First published at 365gay.com on August 20, 2010
Ross Douthat’s recent New York Times op-ed [https://www.nytimes.com/2010/08/09/opinion/09douthat.html?_r=1&ref=rossdouthat] against marriage equality is notable for many things, not least its frank rejection of some standard bad arguments against same-sex marriage.
Douthat denies that marriage “has always been defined as the union of one man and one woman” and that the nuclear family “is the universal, time-tested path to forming families and raising children.”
“What we think of as ‘traditional marriage,’” he rightly notes, “is not universal.”
But Douthat’s piece is also notable because he offers a relatively clear version of a less familiar anti-equality argument. Briefly, the argument is that heterosexual relationships differ in important ways from both gay relationships and lesbian relationships, and that stretching marriage to cover all three kinds of pairings (male-female, male-male, female-female) would dilute its purposes.
In Douthat’s words, preserving lifelong heterosexual monogamy as unique and indispensable “ultimately requires some public acknowledgment that heterosexual unions and gay relationships are different: similar in emotional commitment, but distinct both in their challenges and their potential fruit.”
To his credit, Douthat is not simply making the argument that “Straight people are really special and they need a special institution to honor how special they are” (though at times he does seem oblivious to heterosexual privilege, and correspondingly, to the needs and interests of gays and lesbians). Rather, he’s worried about the unique stakes of heterosexual relationships, especially that they make babies. In a follow-up post, he cites the celibate lesbian Catholic writer Eve Tushnet [https://douthat.blogs.nytimes.com/2010/08/12/marriage-in-thick-and-thin/]:
“If you have a unisex model of marriage, which is what gay marriage requires, you are no longer able to talk about marriage as regulating heterosexuality and therefore you’re not able to say: Look, there are things that are different about heterosexual and homosexual relationships. There are different dangers, there are different challenges, and, therefore, there are probably going to be different rules.”
It’s the combination of an obvious point with a blatant non-sequitur that makes this argument so specious.
The obvious point is that straight relationships, gay male relationships, and lesbian relationships each have distinct challenges. (They also share many of the same challenges, a fact that Douthat mostly ignores.)
And yes, among the unique challenges of heterosexual relationships is that they create babies. No surprise there.

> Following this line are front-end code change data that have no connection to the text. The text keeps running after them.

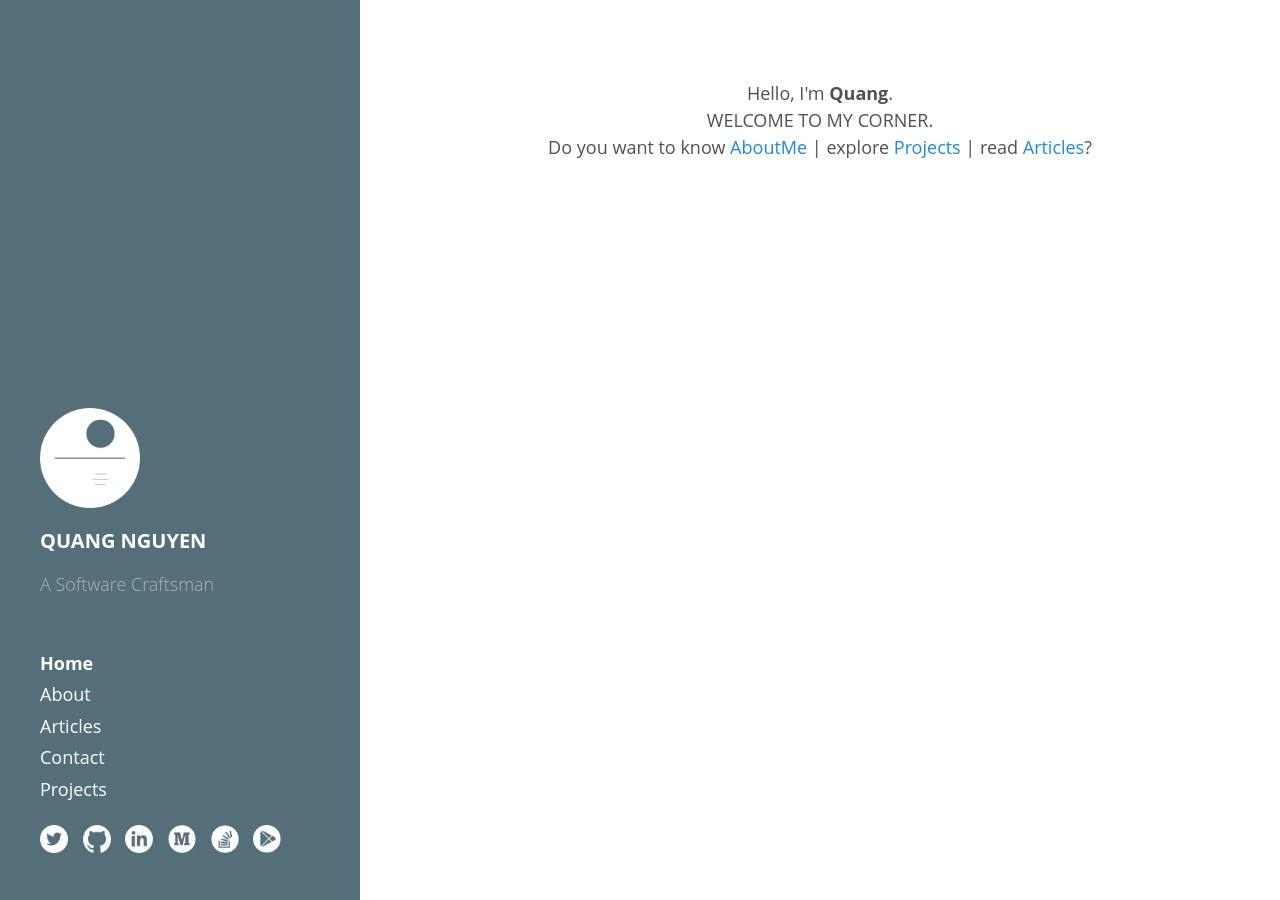
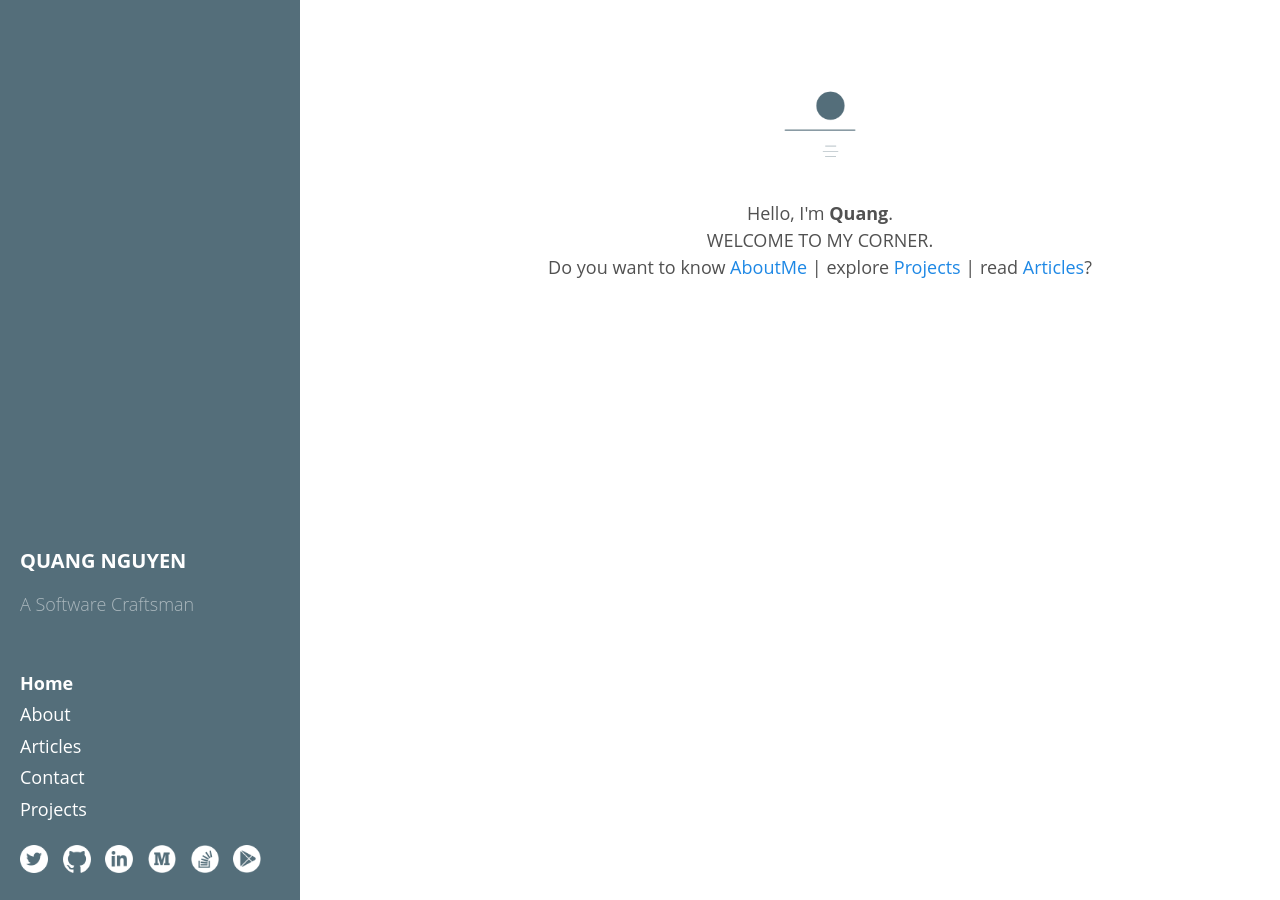
Before and after one commit to quangctkm9207/quangctkm9207.github.io, a Jekyll site: the page built from index.md, in a window 1280 px wide. Built offline with Jekyll 4.4.1, drawn with Linux system fonts in a browser that asks for light colours; comment, search, counter and statistics services are not loaded.

Commit message:
Update sidebar.

```diff
--- a/_includes/sidebar.html
+++ b/_includes/sidebar.html
@@ -1,7 +1,6 @@
 <div class="sidebar">
   <div class="container sidebar-sticky">
     <div class="sidebar-about">
-      <img src="{{ site.newbaseurl }}assets/icon_144_white.png" height="100" width="100">
       <h4>
         <a href="{{ site.newbaseurl }}">
           {{ site.title }}
--- a/index.md
+++ b/index.md
@@ -3,6 +3,7 @@ layout: default
 title: Home
 ---
 <p align="center">
+ <img src="{{ site.newbaseurl }}assets/icon_144_white.png" height="100" width="100">
   Hello, I'm <b>Quang</b>.<br>
   WELCOME TO MY CORNER.<br>
   Do you want to know <a href="{{ site.newbaseurl }}about/">AboutMe</a> |
--- a/public/css/hyde.css
+++ b/public/css/hyde.css
@@ -65,7 +65,7 @@ html {
     top: 0;
     left: 0;
     bottom: 0;
-    width: 18rem;
+    width: 15rem;
     text-align: left;
   }
 }
@@ -120,9 +120,9 @@ a.sidebar-nav-item:focus {
 @media (min-width: 48em) {
   .sidebar-sticky {
     position: absolute;
-    right:  1rem;
-    bottom: 1rem;
-    left:   1rem;
+    right:  0rem;
+    bottom: 0rem;
+    left:   0rem;
   }
 }
 
```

The non-sequitur is his move from the reasonable premise about distinct challenges for heterosexuals, to the conclusion that extending marriage to gays and lesbians would render it unable to address those heterosexual challenges. Tushnet goes so far as to claim that we would no longer even be able to SAY that there are differences between heterosexual and homosexual relationships, much less maintain marriage in a way that addresses them.
What amazes me about this conclusion is not just its apparent ignorance of gay and lesbian relationships, and the significant ways in which our challenges—of commitment, care, childrearing, intimacy, security, and so on—overlap with those of our heterosexual neighbors.
What really amazes me is its apparent ignorance of the great diversity of HETEROSEXUAL relationships, with their “different dangers… different challenges, and…different rules.”
To take just one example, consider a pair of elderly widowed heterosexuals who marry. Does anyone imagine that their challenges are exactly similar to those of young newlyweds? Does anyone presume that, by treating them as married, we lose the ability to acknowledge that the stakes are different for them (and for society) than they were in the case of their first marriages?
The fact is that we acknowledge a wide variety of relationships as marriages that are nevertheless “distinct both in their challenges and their potential fruit”: some with children, some without; some involving young lovebirds; some involving mature companions; some domestic, some long-distance, and so on.
Gays and lesbians make up a relatively small minority of the population—smaller, certainly, than infertile and elderly heterosexuals. (Douthat notes that infertile and elderly heterosexuals grew up “as heterosexuals”—which is true, but irrelevant to the point that we can acknowledge their “distinct challenges” while still addressing the needs of the fertile.)
In order to make his position plausible, Douthat would need to show that the stakes are so radically different for gays or lesbians that any form of marriage that includes this small minority can no longer do the requisite work for (fertile) heterosexuals.
But at this crucial point Douthat’s argument becomes hopelessly vague. He simply asserts that extending marriage to same-sex couples would weaken its ability to address the thick “interplay of fertility, reproductive impulses and gender differences in heterosexual relationships,” but he never explains why or how this would happen.
This is not an argument: this is a panic.